# Instructions for the task
The entire listing, reproduced exactly and stripped of images, is the expected output.

* * * *

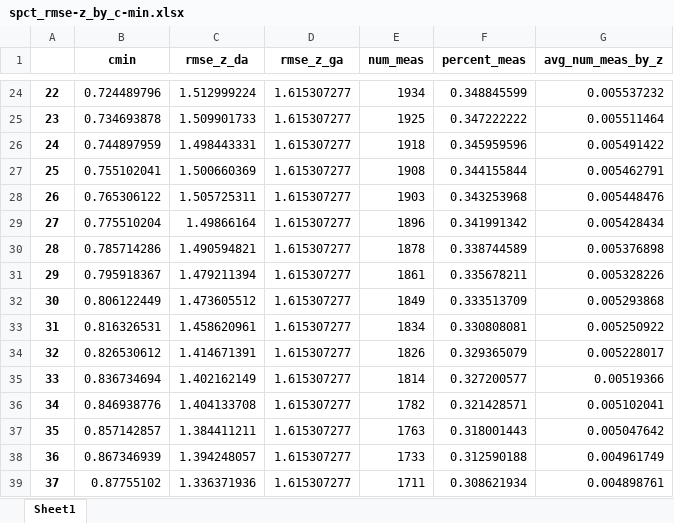
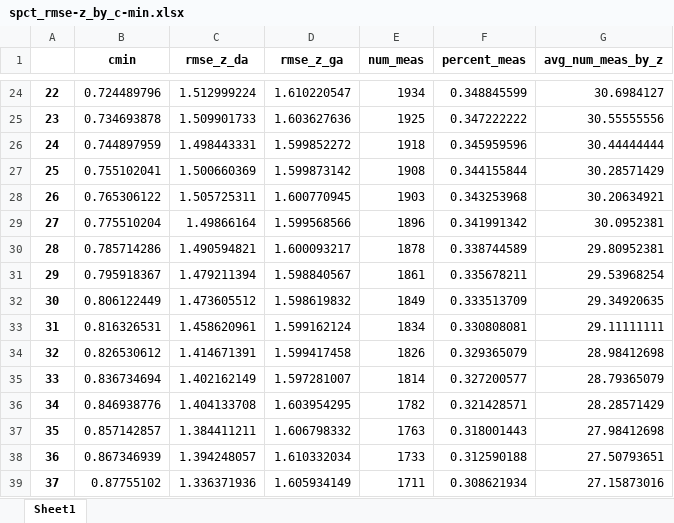
Before and after one commit to sean-mackenzie/idpt, an Excel workbook: publication/analyses/outputs/supfigs/spct_rmse-z_by_c-min.xlsx, sheet Sheet1, drawn as a sheet; only a part is shown, gaps mark what is left out; values as stored, in another font and other column widths than the file's, no borders; the diff covers the shown part only; the diff names each change by its address in the sheet, - before the commit and + after, or states it on an @@ line.

```diff
--- a/publication/analyses/outputs/supfigs/spct_rmse-z_by_c-min.xlsx (sheet Sheet1)
+++ b/publication/analyses/outputs/supfigs/spct_rmse-z_by_c-min.xlsx (sheet Sheet1)
-D24 (rmse_z_ga): 1.615307277
+D24 (rmse_z_ga): 1.610220547
-G24 (avg_num_meas_by_z): 0.005537232
+G24 (avg_num_meas_by_z): 30.6984127
-D25 (rmse_z_ga): 1.615307277
+D25 (rmse_z_ga): 1.603627636
-G25 (avg_num_meas_by_z): 0.005511464
+G25 (avg_num_meas_by_z): 30.55555556
-D26 (rmse_z_ga): 1.615307277
+D26 (rmse_z_ga): 1.599852272
-G26 (avg_num_meas_by_z): 0.005491422
+G26 (avg_num_meas_by_z): 30.44444444
-D27 (rmse_z_ga): 1.615307277
+D27 (rmse_z_ga): 1.599873142
-G27 (avg_num_meas_by_z): 0.005462791
+G27 (avg_num_meas_by_z): 30.28571429
-D28 (rmse_z_ga): 1.615307277
+D28 (rmse_z_ga): 1.600770945
-G28 (avg_num_meas_by_z): 0.005448476
+G28 (avg_num_meas_by_z): 30.20634921
-D29 (rmse_z_ga): 1.615307277
+D29 (rmse_z_ga): 1.599568566
-G29 (avg_num_meas_by_z): 0.005428434
+G29 (avg_num_meas_by_z): 30.0952381
-D30 (rmse_z_ga): 1.615307277
+D30 (rmse_z_ga): 1.600093217
-G30 (avg_num_meas_by_z): 0.005376898
+G30 (avg_num_meas_by_z): 29.80952381
-D31 (rmse_z_ga): 1.615307277
+D31 (rmse_z_ga): 1.598840567
-G31 (avg_num_meas_by_z): 0.005328226
+G31 (avg_num_meas_by_z): 29.53968254
-D32 (rmse_z_ga): 1.615307277
+D32 (rmse_z_ga): 1.598619832
-G32 (avg_num_meas_by_z): 0.005293868
+G32 (avg_num_meas_by_z): 29.34920635
-D33 (rmse_z_ga): 1.615307277
+D33 (rmse_z_ga): 1.599162124
-G33 (avg_num_meas_by_z): 0.005250922
+G33 (avg_num_meas_by_z): 29.11111111
-D34 (rmse_z_ga): 1.615307277
+D34 (rmse_z_ga): 1.599417458
-G34 (avg_num_meas_by_z): 0.005228017
+G34 (avg_num_meas_by_z): 28.98412698
-D35 (rmse_z_ga): 1.615307277
+D35 (rmse_z_ga): 1.597281007
-G35 (avg_num_meas_by_z): 0.00519366
+G35 (avg_num_meas_by_z): 28.79365079
-D36 (rmse_z_ga): 1.615307277
+D36 (rmse_z_ga): 1.603954295
-G36 (avg_num_meas_by_z): 0.005102041
+G36 (avg_num_meas_by_z): 28.28571429
-D37 (rmse_z_ga): 1.615307277
+D37 (rmse_z_ga): 1.606798332
-G37 (avg_num_meas_by_z): 0.005047642
+G37 (avg_num_meas_by_z): 27.98412698
-D38 (rmse_z_ga): 1.615307277
+D38 (rmse_z_ga): 1.610332034
-G38 (avg_num_meas_by_z): 0.004961749
+G38 (avg_num_meas_by_z): 27.50793651
-D39 (rmse_z_ga): 1.615307277
+D39 (rmse_z_ga): 1.605934149
-G39 (avg_num_meas_by_z): 0.004898761
+G39 (avg_num_meas_by_z): 27.15873016
```
Also changed, not shown: 66 edited cells elsewhere in this sheet, publication/analyses/outputs/supfigs/gdpt_rmse-z_by_c-min.xlsx, publication/analyses/outputs/supfigs/idpt_rmse-z_by_c-min.xlsx, 15 other files.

* * * *

# Your response
Before and after one commit to sean-mackenzie/idpt, an Excel workbook: publication/analyses/outputs/supfigs/spct_rmse-z_by_c-min.xlsx, sheet Sheet1, drawn as a sheet; only a part is shown, gaps mark what is left out; values as stored, in another font and other column widths than the file's, no borders; the diff covers the shown part only; the diff names each change by its address in the sheet, - before the commit and + after, or states it on an @@ line.

```diff
--- a/publication/analyses/outputs/supfigs/spct_rmse-z_by_c-min.xlsx (sheet Sheet1)
+++ b/publication/analyses/outputs/supfigs/spct_rmse-z_by_c-min.xlsx (sheet Sheet1)
-D24 (rmse_z_ga): 1.615307277
+D24 (rmse_z_ga): 1.610220547
-G24 (avg_num_meas_by_z): 0.005537232
+G24 (avg_num_meas_by_z): 30.6984127
-D25 (rmse_z_ga): 1.615307277
+D25 (rmse_z_ga): 1.603627636
-G25 (avg_num_meas_by_z): 0.005511464
+G25 (avg_num_meas_by_z): 30.55555556
-D26 (rmse_z_ga): 1.615307277
+D26 (rmse_z_ga): 1.599852272
-G26 (avg_num_meas_by_z): 0.005491422
+G26 (avg_num_meas_by_z): 30.44444444
-D27 (rmse_z_ga): 1.615307277
+D27 (rmse_z_ga): 1.599873142
-G27 (avg_num_meas_by_z): 0.005462791
+G27 (avg_num_meas_by_z): 30.28571429
-D28 (rmse_z_ga): 1.615307277
+D28 (rmse_z_ga): 1.600770945
-G28 (avg_num_meas_by_z): 0.005448476
+G28 (avg_num_meas_by_z): 30.20634921
-D29 (rmse_z_ga): 1.615307277
+D29 (rmse_z_ga): 1.599568566
-G29 (avg_num_meas_by_z): 0.005428434
+G29 (avg_num_meas_by_z): 30.0952381
-D30 (rmse_z_ga): 1.615307277
+D30 (rmse_z_ga): 1.600093217
-G30 (avg_num_meas_by_z): 0.005376898
+G30 (avg_num_meas_by_z): 29.80952381
-D31 (rmse_z_ga): 1.615307277
+D31 (rmse_z_ga): 1.598840567
-G31 (avg_num_meas_by_z): 0.005328226
+G31 (avg_num_meas_by_z): 29.53968254
-D32 (rmse_z_ga): 1.615307277
+D32 (rmse_z_ga): 1.598619832
-G32 (avg_num_meas_by_z): 0.005293868
+G32 (avg_num_meas_by_z): 29.34920635
-D33 (rmse_z_ga): 1.615307277
+D33 (rmse_z_ga): 1.599162124
-G33 (avg_num_meas_by_z): 0.005250922
+G33 (avg_num_meas_by_z): 29.11111111
-D34 (rmse_z_ga): 1.615307277
+D34 (rmse_z_ga): 1.599417458
-G34 (avg_num_meas_by_z): 0.005228017
+G34 (avg_num_meas_by_z): 28.98412698
-D35 (rmse_z_ga): 1.615307277
+D35 (rmse_z_ga): 1.597281007
-G35 (avg_num_meas_by_z): 0.00519366
+G35 (avg_num_meas_by_z): 28.79365079
-D36 (rmse_z_ga): 1.615307277
+D36 (rmse_z_ga): 1.603954295
-G36 (avg_num_meas_by_z): 0.005102041
+G36 (avg_num_meas_by_z): 28.28571429
-D37 (rmse_z_ga): 1.615307277
+D37 (rmse_z_ga): 1.606798332
-G37 (avg_num_meas_by_z): 0.005047642
+G37 (avg_num_meas_by_z): 27.98412698
-D38 (rmse_z_ga): 1.615307277
+D38 (rmse_z_ga): 1.610332034
-G38 (avg_num_meas_by_z): 0.004961749
+G38 (avg_num_meas_by_z): 27.50793651
-D39 (rmse_z_ga): 1.615307277
+D39 (rmse_z_ga): 1.605934149
-G39 (avg_num_meas_by_z): 0.004898761
+G39 (avg_num_meas_by_z): 27.15873016
```
Also changed, not shown: 66 edited cells elsewhere in this sheet, publication/analyses/outputs/supfigs/gdpt_rmse-z_by_c-min.xlsx, publication/analyses/outputs/supfigs/idpt_rmse-z_by_c-min.xlsx, 15 other files.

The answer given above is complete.